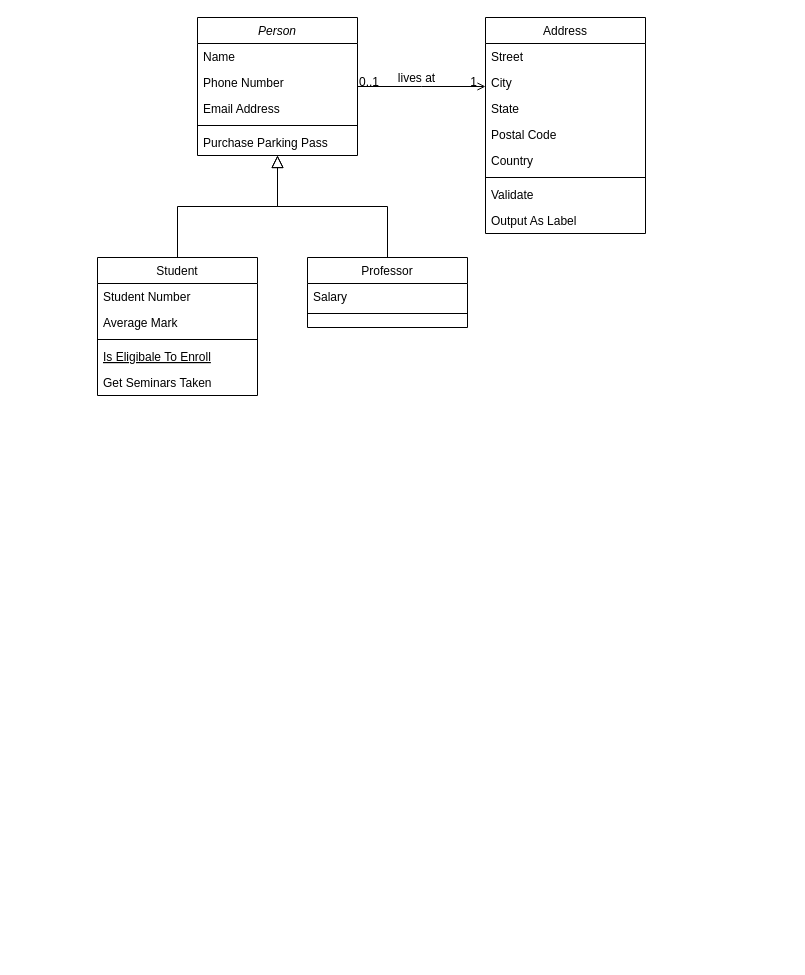
Above: ood1.drawio in harish962/DS-Algo (draw.io), before the change. Source tidied: cells renumbered, new cells numbered last; positions are measured from the earlier drawing's top-left corner, leaving out a move shared by most shapes. Both pictures are drawn from the tidied source at 100%, with x=0, y=0 at pixel (97, 17).
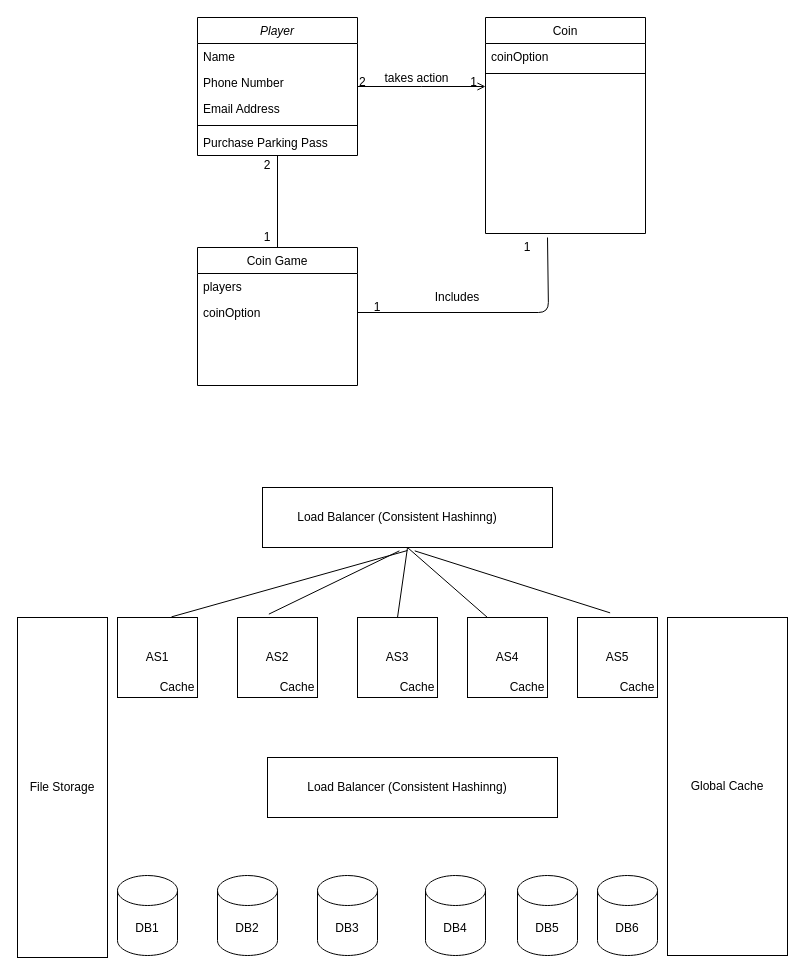
The same diagram, later.

The change refers to these unchanged cells:
```xml
<mxCell id="7" value="Purchase Parking Pass" style="text;align=left;verticalAlign=top;spacingLeft=4;spacingRight=4;overflow=hidden;points=[[0,0.5],[1,0.5]];portConstraint=eastwest;" parent="2" vertex="1">
  <mxGeometry y="112" width="160" height="26" as="geometry" />
</mxCell>
<mxCell id="28" style="endArrow=open;shadow=0;strokeWidth=1;rounded=0;endFill=1;edgeStyle=elbowEdgeStyle;elbow=vertical;" parent="1" edge="1" source="2" target="19">
  <mxGeometry x="0.5" y="41" relative="1" as="geometry">
    <mxPoint x="-40" y="32" as="offset" />
  </mxGeometry>
</mxCell>
```

The edit, as a diff of the source:
```diff
@@
-    <mxCell id="2" value="Person" style="swimlane;fontStyle=2;align=center;verticalAlign=top;horizontal=1;startSize=26;rounded=0;shadow=0;strokeWidth=1;" parent="1" vertex="1">
+    <mxCell id="2" value="Player" style="swimlane;fontStyle=2;align=center;verticalAlign=top;horizontal=1;startSize=26;rounded=0;shadow=0;strokeWidth=1;" parent="1" vertex="1">
       <mxGeometry x="100" width="160" height="138" as="geometry" />
     </mxCell>
@@
-    <mxCell id="8" value="Student" style="swimlane;fontStyle=0;align=center;verticalAlign=top;horizontal=1;startSize=26;rounded=0;shadow=0;strokeWidth=1;" parent="1" vertex="1">
-      <mxGeometry y="240" width="160" height="138" as="geometry" />
+    <mxCell id="8" value="Coin Game" style="swimlane;fontStyle=0;align=center;verticalAlign=top;horizontal=1;startSize=26;rounded=0;shadow=0;strokeWidth=1;" parent="1" vertex="1">
+      <mxGeometry x="100" y="230" width="160" height="138" as="geometry" />
     </mxCell>
-    <mxCell id="9" value="Student Number" style="text;align=left;verticalAlign=top;spacingLeft=4;spacingRight=4;overflow=hidden;" parent="8" vertex="1">
+    <mxCell id="9" value="players" style="text;align=left;verticalAlign=top;spacingLeft=4;spacingRight=4;overflow=hidden;" parent="8" vertex="1">
       <mxGeometry y="26" width="160" height="26" as="geometry" />
     </mxCell>
-    <mxCell id="10" value="Average Mark" style="text;align=left;verticalAlign=top;spacingLeft=4;spacingRight=4;overflow=hidden;points=[[0,0.5],[1,0.5]];portConstraint=eastwest;rounded=0;shadow=0;html=0;" parent="8" vertex="1">
+    <mxCell id="10" value="coinOption" style="text;align=left;verticalAlign=top;spacingLeft=4;spacingRight=4;overflow=hidden;points=[[0,0.5],[1,0.5]];portConstraint=eastwest;rounded=0;shadow=0;html=0;" parent="8" vertex="1">
       <mxGeometry y="52" width="160" height="26" as="geometry" />
     </mxCell>
-    <mxCell id="11" style="line;html=1;strokeWidth=1;align=left;verticalAlign=middle;spacingTop=-1;spacingLeft=3;spacingRight=3;labelPosition=right;" parent="8" vertex="1">
-      <mxGeometry y="78" width="160" height="8" as="geometry" />
-    </mxCell>
-    <mxCell id="12" value="Is Eligibale To Enroll" style="text;align=left;verticalAlign=top;spacingLeft=4;spacingRight=4;overflow=hidden;fontStyle=4;" parent="8" vertex="1">
-      <mxGeometry y="86" width="160" height="26" as="geometry" />
-    </mxCell>
-    <mxCell id="13" value="Get Seminars Taken" style="text;align=left;verticalAlign=top;spacingLeft=4;spacingRight=4;overflow=hidden;" parent="8" vertex="1">
-      <mxGeometry y="112" width="160" height="26" as="geometry" />
-    </mxCell>
-    <mxCell id="14" style="endArrow=block;endSize=10;endFill=0;shadow=0;strokeWidth=1;rounded=0;edgeStyle=elbowEdgeStyle;elbow=vertical;" parent="1" edge="1" source="8" target="2">
-      <mxGeometry relative="1" as="geometry" />
-    </mxCell>
-    <mxCell id="15" value="Professor" style="swimlane;fontStyle=0;align=center;verticalAlign=top;horizontal=1;startSize=26;rounded=0;shadow=0;strokeWidth=1;" parent="1" vertex="1">
-      <mxGeometry x="210" y="240" width="160" height="70" as="geometry" />
-    </mxCell>
-    <mxCell id="16" value="Salary" style="text;align=left;verticalAlign=top;spacingLeft=4;spacingRight=4;overflow=hidden;" parent="15" vertex="1">
-      <mxGeometry y="26" width="160" height="26" as="geometry" />
-    </mxCell>
-    <mxCell id="17" style="line;html=1;strokeWidth=1;align=left;verticalAlign=middle;spacingTop=-1;spacingLeft=3;spacingRight=3;labelPosition=right;" parent="15" vertex="1">
-      <mxGeometry y="52" width="160" height="8" as="geometry" />
-    </mxCell>
-    <mxCell id="18" style="endArrow=block;endSize=10;endFill=0;shadow=0;strokeWidth=1;rounded=0;edgeStyle=elbowEdgeStyle;elbow=vertical;" parent="1" edge="1" source="15" target="2">
-      <mxGeometry relative="1" as="geometry" />
-    </mxCell>
-    <mxCell id="19" value="Address" style="swimlane;fontStyle=0;align=center;verticalAlign=top;horizontal=1;startSize=26;rounded=0;shadow=0;strokeWidth=1;" parent="1" vertex="1">
+    <mxCell id="19" value="Coin" style="swimlane;fontStyle=0;align=center;verticalAlign=top;horizontal=1;startSize=26;rounded=0;shadow=0;strokeWidth=1;" parent="1" vertex="1">
       <mxGeometry x="388" width="160" height="216" as="geometry" />
     </mxCell>
-    <mxCell id="20" value="Street" style="text;align=left;verticalAlign=top;spacingLeft=4;spacingRight=4;overflow=hidden;" parent="19" vertex="1">
+    <mxCell id="20" value="coinOption" style="text;align=left;verticalAlign=top;spacingLeft=4;spacingRight=4;overflow=hidden;" parent="19" vertex="1">
       <mxGeometry y="26" width="160" height="26" as="geometry" />
     </mxCell>
-    <mxCell id="21" value="City" style="text;align=left;verticalAlign=top;spacingLeft=4;spacingRight=4;overflow=hidden;rounded=0;shadow=0;html=0;" parent="19" vertex="1">
-      <mxGeometry y="52" width="160" height="26" as="geometry" />
-    </mxCell>
-    <mxCell id="22" value="State" style="text;align=left;verticalAlign=top;spacingLeft=4;spacingRight=4;overflow=hidden;rounded=0;shadow=0;html=0;" parent="19" vertex="1">
-      <mxGeometry y="78" width="160" height="26" as="geometry" />
-    </mxCell>
-    <mxCell id="23" value="Postal Code" style="text;align=left;verticalAlign=top;spacingLeft=4;spacingRight=4;overflow=hidden;rounded=0;shadow=0;html=0;" parent="19" vertex="1">
-      <mxGeometry y="104" width="160" height="26" as="geometry" />
-    </mxCell>
-    <mxCell id="24" value="Country" style="text;align=left;verticalAlign=top;spacingLeft=4;spacingRight=4;overflow=hidden;rounded=0;shadow=0;html=0;" parent="19" vertex="1">
-      <mxGeometry y="130" width="160" height="26" as="geometry" />
-    </mxCell>
     <mxCell id="25" style="line;html=1;strokeWidth=1;align=left;verticalAlign=middle;spacingTop=-1;spacingLeft=3;spacingRight=3;labelPosition=right;" parent="19" vertex="1">
-      <mxGeometry y="156" width="160" height="8" as="geometry" />
+      <mxGeometry y="52" width="160" height="8" as="geometry" />
     </mxCell>
-    <mxCell id="26" value="Validate" style="text;align=left;verticalAlign=top;spacingLeft=4;spacingRight=4;overflow=hidden;" parent="19" vertex="1">
-      <mxGeometry y="164" width="160" height="26" as="geometry" />
-    </mxCell>
-    <mxCell id="27" value="Output As Label" style="text;align=left;verticalAlign=top;spacingLeft=4;spacingRight=4;overflow=hidden;" parent="19" vertex="1">
-      <mxGeometry y="190" width="160" height="26" as="geometry" />
-    </mxCell>
@@
-    <mxCell id="29" value="0..1" style="align=left;verticalAlign=bottom;labelBackgroundColor=none;fontSize=12;" parent="28" vertex="1">
+    <mxCell id="29" value="2" style="align=left;verticalAlign=bottom;labelBackgroundColor=none;fontSize=12;" parent="28" vertex="1">
       <mxGeometry x="-1" relative="1" as="geometry">
         <mxPoint y="4" as="offset" />
       </mxGeometry>
     </mxCell>
@@
-    <mxCell id="31" value="lives at" style="text;html=1;align=center;verticalAlign=middle;labelBackgroundColor=none;rounded=0;shadow=0;strokeWidth=1;fontSize=12;" parent="28" vertex="1">
+    <mxCell id="31" value="takes action" style="text;html=1;align=center;verticalAlign=middle;labelBackgroundColor=none;rounded=0;shadow=0;strokeWidth=1;fontSize=12;" parent="28" vertex="1">
       <mxGeometry x="0.5" y="49" relative="1" as="geometry">
         <mxPoint x="-38" y="40" as="offset" />
       </mxGeometry>
     </mxCell>
+    <mxCell id="32" style="endArrow=none;html=1;exitX=0.5;exitY=0;exitDx=0;exitDy=0;" parent="1" edge="1" source="8" target="7">
+      <mxGeometry relative="1" as="geometry" />
+    </mxCell>
+    <mxCell id="33" style="endArrow=none;html=1;entryX=1;entryY=0;entryDx=0;entryDy=0;exitX=1;exitY=0.5;exitDx=0;exitDy=0;" parent="1" edge="1" source="10" target="36">
+      <mxGeometry relative="1" as="geometry">
+        <Array as="points">
+          <mxPoint x="451" y="295" />
+        </Array>
+      </mxGeometry>
+    </mxCell>
+    <mxCell id="34" value="Includes" style="text;html=1;strokeColor=none;fillColor=none;align=center;verticalAlign=middle;whiteSpace=wrap;rounded=0;" parent="1" vertex="1">
+      <mxGeometry x="340" y="270" width="40" height="20" as="geometry" />
+    </mxCell>
+    <mxCell id="35" value="1" style="text;html=1;strokeColor=none;fillColor=none;align=center;verticalAlign=middle;whiteSpace=wrap;rounded=0;" parent="1" vertex="1">
+      <mxGeometry x="260" y="280" width="40" height="20" as="geometry" />
+    </mxCell>
+    <mxCell id="36" value="1" style="text;html=1;strokeColor=none;fillColor=none;align=center;verticalAlign=middle;whiteSpace=wrap;rounded=0;" parent="1" vertex="1">
+      <mxGeometry x="410" y="220" width="40" height="20" as="geometry" />
+    </mxCell>
+    <mxCell id="37" value="2" style="text;html=1;strokeColor=none;fillColor=none;align=center;verticalAlign=middle;whiteSpace=wrap;rounded=0;" parent="1" vertex="1">
+      <mxGeometry x="150" y="138" width="40" height="20" as="geometry" />
+    </mxCell>
+    <mxCell id="38" value="1" style="text;html=1;strokeColor=none;fillColor=none;align=center;verticalAlign=middle;whiteSpace=wrap;rounded=0;" parent="1" vertex="1">
+      <mxGeometry x="150" y="210" width="40" height="20" as="geometry" />
+    </mxCell>
+    <mxCell id="39" value="AS1" style="whiteSpace=wrap;html=1;" parent="1" vertex="1">
+      <mxGeometry x="20" y="600" width="80" height="80" as="geometry" />
+    </mxCell>
+    <mxCell id="40" value="AS2" style="whiteSpace=wrap;html=1;" parent="1" vertex="1">
+      <mxGeometry x="140" y="600" width="80" height="80" as="geometry" />
+    </mxCell>
+    <mxCell id="41" value="AS3" style="whiteSpace=wrap;html=1;" parent="1" vertex="1">
+      <mxGeometry x="260" y="600" width="80" height="80" as="geometry" />
+    </mxCell>
+    <mxCell id="42" value="AS4" style="whiteSpace=wrap;html=1;" parent="1" vertex="1">
+      <mxGeometry x="370" y="600" width="80" height="80" as="geometry" />
+    </mxCell>
+    <mxCell id="43" value="AS5" style="whiteSpace=wrap;html=1;" parent="1" vertex="1">
+      <mxGeometry x="480" y="600" width="80" height="80" as="geometry" />
+    </mxCell>
+    <mxCell id="44" value="DB1" style="shape=cylinder3;whiteSpace=wrap;html=1;boundedLbl=1;backgroundOutline=1;size=15;" parent="1" vertex="1">
+      <mxGeometry x="20" y="858" width="60" height="80" as="geometry" />
+    </mxCell>
+    <mxCell id="45" value="DB2" style="shape=cylinder3;whiteSpace=wrap;html=1;boundedLbl=1;backgroundOutline=1;size=15;" parent="1" vertex="1">
+      <mxGeometry x="120" y="858" width="60" height="80" as="geometry" />
+    </mxCell>
+    <mxCell id="46" value="DB3" style="shape=cylinder3;whiteSpace=wrap;html=1;boundedLbl=1;backgroundOutline=1;size=15;" parent="1" vertex="1">
+      <mxGeometry x="220" y="858" width="60" height="80" as="geometry" />
+    </mxCell>
+    <mxCell id="47" value="DB4" style="shape=cylinder3;whiteSpace=wrap;html=1;boundedLbl=1;backgroundOutline=1;size=15;" parent="1" vertex="1">
+      <mxGeometry x="328" y="858" width="60" height="80" as="geometry" />
+    </mxCell>
+    <mxCell id="48" value="DB5" style="shape=cylinder3;whiteSpace=wrap;html=1;boundedLbl=1;backgroundOutline=1;size=15;" parent="1" vertex="1">
+      <mxGeometry x="420" y="858" width="60" height="80" as="geometry" />
+    </mxCell>
+    <mxCell id="49" value="DB6" style="shape=cylinder3;whiteSpace=wrap;html=1;boundedLbl=1;backgroundOutline=1;size=15;" parent="1" vertex="1">
+      <mxGeometry x="500" y="858" width="60" height="80" as="geometry" />
+    </mxCell>
+    <mxCell id="50" style="rounded=0;whiteSpace=wrap;html=1;" parent="1" vertex="1">
+      <mxGeometry x="170" y="740" width="290" height="60" as="geometry" />
+    </mxCell>
+    <mxCell id="51" value="Load Balancer (Consistent Hashinng)" style="text;html=1;strokeColor=none;fillColor=none;align=center;verticalAlign=middle;whiteSpace=wrap;rounded=0;" parent="1" vertex="1">
+      <mxGeometry x="180" y="760" width="260" height="20" as="geometry" />
+    </mxCell>
+    <mxCell id="52" style="rounded=0;whiteSpace=wrap;html=1;" parent="1" vertex="1">
+      <mxGeometry x="165" y="470" width="290" height="60" as="geometry" />
+    </mxCell>
+    <mxCell id="53" value="Load Balancer (Consistent Hashinng)" style="text;html=1;strokeColor=none;fillColor=none;align=center;verticalAlign=middle;whiteSpace=wrap;rounded=0;" parent="1" vertex="1">
+      <mxGeometry x="170" y="490" width="260" height="20" as="geometry" />
+    </mxCell>
+    <mxCell id="54" value="Global Cache" style="rounded=0;whiteSpace=wrap;html=1;" parent="1" vertex="1">
+      <mxGeometry x="570" y="600" width="120" height="338" as="geometry" />
+    </mxCell>
+    <mxCell id="55" value="File Storage" style="rounded=0;whiteSpace=wrap;html=1;" parent="1" vertex="1">
+      <mxGeometry x="-80" y="600" width="90" height="340" as="geometry" />
+    </mxCell>
+    <mxCell id="56" value="Cache" style="text;html=1;strokeColor=none;fillColor=none;align=center;verticalAlign=middle;whiteSpace=wrap;rounded=0;" parent="1" vertex="1">
+      <mxGeometry x="60" y="660" width="40" height="20" as="geometry" />
+    </mxCell>
+    <mxCell id="57" value="Cache" style="text;html=1;strokeColor=none;fillColor=none;align=center;verticalAlign=middle;whiteSpace=wrap;rounded=0;" parent="1" vertex="1">
+      <mxGeometry x="180" y="660" width="40" height="20" as="geometry" />
+    </mxCell>
+    <mxCell id="58" value="Cache" style="text;html=1;strokeColor=none;fillColor=none;align=center;verticalAlign=middle;whiteSpace=wrap;rounded=0;" parent="1" vertex="1">
+      <mxGeometry x="300" y="660" width="40" height="20" as="geometry" />
+    </mxCell>
+    <mxCell id="59" value="Cache" style="text;html=1;strokeColor=none;fillColor=none;align=center;verticalAlign=middle;whiteSpace=wrap;rounded=0;" parent="1" vertex="1">
+      <mxGeometry x="410" y="660" width="40" height="20" as="geometry" />
+    </mxCell>
+    <mxCell id="60" value="Cache" style="text;html=1;strokeColor=none;fillColor=none;align=center;verticalAlign=middle;whiteSpace=wrap;rounded=0;" parent="1" vertex="1">
+      <mxGeometry x="520" y="660" width="40" height="20" as="geometry" />
+    </mxCell>
+    <mxCell id="61" style="endArrow=none;html=1;exitX=0.675;exitY=-0.008;exitDx=0;exitDy=0;exitPerimeter=0;" parent="1" edge="1" source="39">
+      <mxGeometry relative="1" as="geometry">
+        <mxPoint x="310" y="533" as="targetPoint" />
+      </mxGeometry>
+    </mxCell>
+    <mxCell id="62" style="endArrow=none;html=1;entryX=0.472;entryY=1.056;entryDx=0;entryDy=0;entryPerimeter=0;exitX=0.392;exitY=-0.042;exitDx=0;exitDy=0;exitPerimeter=0;" parent="1" edge="1" source="40" target="52">
+      <mxGeometry relative="1" as="geometry" />
+    </mxCell>
+    <mxCell id="63" style="endArrow=none;html=1;entryX=0.5;entryY=1;entryDx=0;entryDy=0;exitX=0.5;exitY=0;exitDx=0;exitDy=0;" parent="1" edge="1" source="41" target="52">
+      <mxGeometry relative="1" as="geometry" />
+    </mxCell>
+    <mxCell id="64" style="endArrow=none;html=1;entryX=0.5;entryY=1;entryDx=0;entryDy=0;exitX=0.25;exitY=0;exitDx=0;exitDy=0;" parent="1" edge="1" source="42" target="52">
+      <mxGeometry relative="1" as="geometry" />
+    </mxCell>
+    <mxCell id="65" style="endArrow=none;html=1;entryX=0.525;entryY=1.056;entryDx=0;entryDy=0;entryPerimeter=0;exitX=0.408;exitY=-0.058;exitDx=0;exitDy=0;exitPerimeter=0;" parent="1" edge="1" source="43" target="52">
+      <mxGeometry relative="1" as="geometry" />
+    </mxCell>
```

┄┄┄┄┄┄┄┄┄┄

_What to do:_ Show the lines of the material that contain the word "exitY".

_Response box:_
+    <mxCell id="32" style="endArrow=none;html=1;exitX=0.5;exitY=0;exitDx=0;exitDy=0;" parent="1" edge="1" source="8" target="7">
+    <mxCell id="33" style="endArrow=none;html=1;entryX=1;entryY=0;entryDx=0;entryDy=0;exitX=1;exitY=0.5;exitDx=0;exitDy=0;" parent="1" edge="1" source="10" target="36">
+    <mxCell id="61" style="endArrow=none;html=1;exitX=0.675;exitY=-0.008;exitDx=0;exitDy=0;exitPerimeter=0;" parent="1" edge="1" source="39">
+    <mxCell id="62" style="endArrow=none;html=1;entryX=0.472;entryY=1.056;entryDx=0;entryDy=0;entryPerimeter=0;exitX=0.392;exitY=-0.042;exitDx=0;exitDy=0;exitPerimeter=0;" parent="1" edge="1" source="40" target="52">
+    <mxCell id="63" style="endArrow=none;html=1;entryX=0.5;entryY=1;entryDx=0;entryDy=0;exitX=0.5;exitY=0;exitDx=0;exitDy=0;" parent="1" edge="1" source="41" target="52">
+    <mxCell id="64" style="endArrow=none;html=1;entryX=0.5;entryY=1;entryDx=0;entryDy=0;exitX=0.25;exitY=0;exitDx=0;exitDy=0;" parent="1" edge="1" source="42" target="52">
+    <mxCell id="65" style="endArrow=none;html=1;entryX=0.525;entryY=1.056;entryDx=0;entryDy=0;entryPerimeter=0;exitX=0.408;exitY=-0.058;exitDx=0;exitDy=0;exitPerimeter=0;" parent="1" edge="1" source="43" target="52">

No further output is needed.